I taught myself to code circa age 17, and my poison of choice was PHP. I chose it mainly because it’d been the language used in the rewrite of the then-huge sailormoon.org forums, and Scott–the webmaster of said site–was the only guy I knew who was anything approaching a Real Life Certified Professional Geek. My previous coding experience mainly consisted of looking at forum code and making HTML tweaks buried in the
echo lines, and I was pretty good at that, so I thought actually writing something myself wouldn’t be too hard.
I did have a project in mind: I wanted to write a weblog.
Don’t all laugh at once.
Remember, this was the early ’00s. LiveJournal and Blogger had only just launched, and though I had accounts on both services, I thought having my own homebrew script would be much cooler.
So I opened a tutorial, sat myself down, and decided to start with a login box.
About half an hour later I was literally in tears–actually bawling my eyes out in my study–because I couldn’t do it. I didn’t even know where to start. And, suddenly, the project seemed so insurmountable, the hill so impossibly steep…
I turned to Google:
php login form. That lead me to someone else’s code, which–eyes still red from tears–I picked apart and reassembled for my own ends. Then, cookies conquered, I moved onto the basic blog post CRUD, and was pleased to find it easy.
I never looked back, after that; nowadays, I can and have written pretty much anything in PHP I’ve wanted to, from schematic mapping interfaces to RSS data aggregators to one script that logged itself into LiveJournal.
But I’ll never forget sitting in front of my very first

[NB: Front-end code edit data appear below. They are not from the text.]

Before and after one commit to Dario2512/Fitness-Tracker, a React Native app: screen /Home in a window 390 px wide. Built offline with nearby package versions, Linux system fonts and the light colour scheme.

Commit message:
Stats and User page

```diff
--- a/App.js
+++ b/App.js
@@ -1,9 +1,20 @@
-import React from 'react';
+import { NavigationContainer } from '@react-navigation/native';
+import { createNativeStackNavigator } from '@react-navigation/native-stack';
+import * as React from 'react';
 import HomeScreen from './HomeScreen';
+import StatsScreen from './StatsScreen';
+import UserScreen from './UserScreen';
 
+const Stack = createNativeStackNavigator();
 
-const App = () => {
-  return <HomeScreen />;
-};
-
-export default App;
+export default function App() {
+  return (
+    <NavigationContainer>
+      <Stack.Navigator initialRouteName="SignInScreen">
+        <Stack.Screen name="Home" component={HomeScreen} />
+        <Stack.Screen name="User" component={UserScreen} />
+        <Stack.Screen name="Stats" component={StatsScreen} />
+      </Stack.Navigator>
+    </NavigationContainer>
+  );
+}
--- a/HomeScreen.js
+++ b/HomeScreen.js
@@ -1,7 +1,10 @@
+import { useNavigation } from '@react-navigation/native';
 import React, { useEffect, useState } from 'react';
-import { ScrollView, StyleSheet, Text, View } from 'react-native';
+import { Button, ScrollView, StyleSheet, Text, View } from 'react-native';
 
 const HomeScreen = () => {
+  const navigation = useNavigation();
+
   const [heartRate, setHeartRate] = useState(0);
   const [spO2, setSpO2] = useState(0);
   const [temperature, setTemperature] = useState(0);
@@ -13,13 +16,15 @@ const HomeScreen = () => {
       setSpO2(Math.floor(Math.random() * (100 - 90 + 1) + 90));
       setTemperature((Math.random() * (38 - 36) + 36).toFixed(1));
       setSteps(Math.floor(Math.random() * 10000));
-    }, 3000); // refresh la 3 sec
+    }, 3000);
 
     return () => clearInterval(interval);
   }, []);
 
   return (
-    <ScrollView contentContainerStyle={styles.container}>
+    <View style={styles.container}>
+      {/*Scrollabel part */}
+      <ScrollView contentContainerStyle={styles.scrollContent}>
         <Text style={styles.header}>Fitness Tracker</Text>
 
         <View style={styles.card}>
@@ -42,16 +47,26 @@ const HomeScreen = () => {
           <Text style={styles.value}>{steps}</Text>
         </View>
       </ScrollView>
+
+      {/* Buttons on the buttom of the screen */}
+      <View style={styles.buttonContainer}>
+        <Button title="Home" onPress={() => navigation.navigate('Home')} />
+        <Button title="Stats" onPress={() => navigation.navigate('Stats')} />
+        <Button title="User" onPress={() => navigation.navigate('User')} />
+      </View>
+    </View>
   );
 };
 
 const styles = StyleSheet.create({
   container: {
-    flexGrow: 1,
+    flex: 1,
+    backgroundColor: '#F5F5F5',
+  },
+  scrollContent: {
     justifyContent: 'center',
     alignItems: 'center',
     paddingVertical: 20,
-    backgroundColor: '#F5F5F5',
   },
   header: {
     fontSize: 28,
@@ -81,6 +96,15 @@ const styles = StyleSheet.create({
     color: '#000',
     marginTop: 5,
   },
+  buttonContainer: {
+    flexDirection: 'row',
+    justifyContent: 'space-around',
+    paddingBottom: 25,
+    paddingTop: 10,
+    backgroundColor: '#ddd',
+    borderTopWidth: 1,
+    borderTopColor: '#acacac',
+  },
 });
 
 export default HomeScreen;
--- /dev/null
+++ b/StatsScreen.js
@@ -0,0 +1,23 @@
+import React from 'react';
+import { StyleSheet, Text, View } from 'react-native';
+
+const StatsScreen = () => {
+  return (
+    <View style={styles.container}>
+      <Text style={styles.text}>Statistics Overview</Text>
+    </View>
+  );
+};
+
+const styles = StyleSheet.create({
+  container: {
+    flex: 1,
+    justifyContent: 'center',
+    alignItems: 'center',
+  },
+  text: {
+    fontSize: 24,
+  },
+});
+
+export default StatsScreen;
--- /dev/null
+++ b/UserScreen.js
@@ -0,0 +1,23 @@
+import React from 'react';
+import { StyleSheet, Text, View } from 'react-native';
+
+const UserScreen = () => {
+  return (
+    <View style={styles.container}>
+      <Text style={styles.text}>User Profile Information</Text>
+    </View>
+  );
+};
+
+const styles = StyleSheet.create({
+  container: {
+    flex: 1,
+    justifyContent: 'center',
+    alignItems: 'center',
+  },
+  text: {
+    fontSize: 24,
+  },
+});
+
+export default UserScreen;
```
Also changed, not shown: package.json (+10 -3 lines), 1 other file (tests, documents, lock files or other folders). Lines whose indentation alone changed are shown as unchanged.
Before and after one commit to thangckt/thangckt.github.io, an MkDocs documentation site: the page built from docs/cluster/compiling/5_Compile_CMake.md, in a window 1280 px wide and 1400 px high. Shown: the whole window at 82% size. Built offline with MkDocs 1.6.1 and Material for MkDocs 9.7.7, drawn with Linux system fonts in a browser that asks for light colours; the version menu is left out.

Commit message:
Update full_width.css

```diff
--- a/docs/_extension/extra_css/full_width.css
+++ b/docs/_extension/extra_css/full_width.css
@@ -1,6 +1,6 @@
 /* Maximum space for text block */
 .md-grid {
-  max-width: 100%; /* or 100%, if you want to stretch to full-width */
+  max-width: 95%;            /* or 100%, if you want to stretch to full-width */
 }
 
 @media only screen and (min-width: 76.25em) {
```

<?php, tears running down my cheeks. Those first few steps were difficult. But I had a project. And I made it in the end.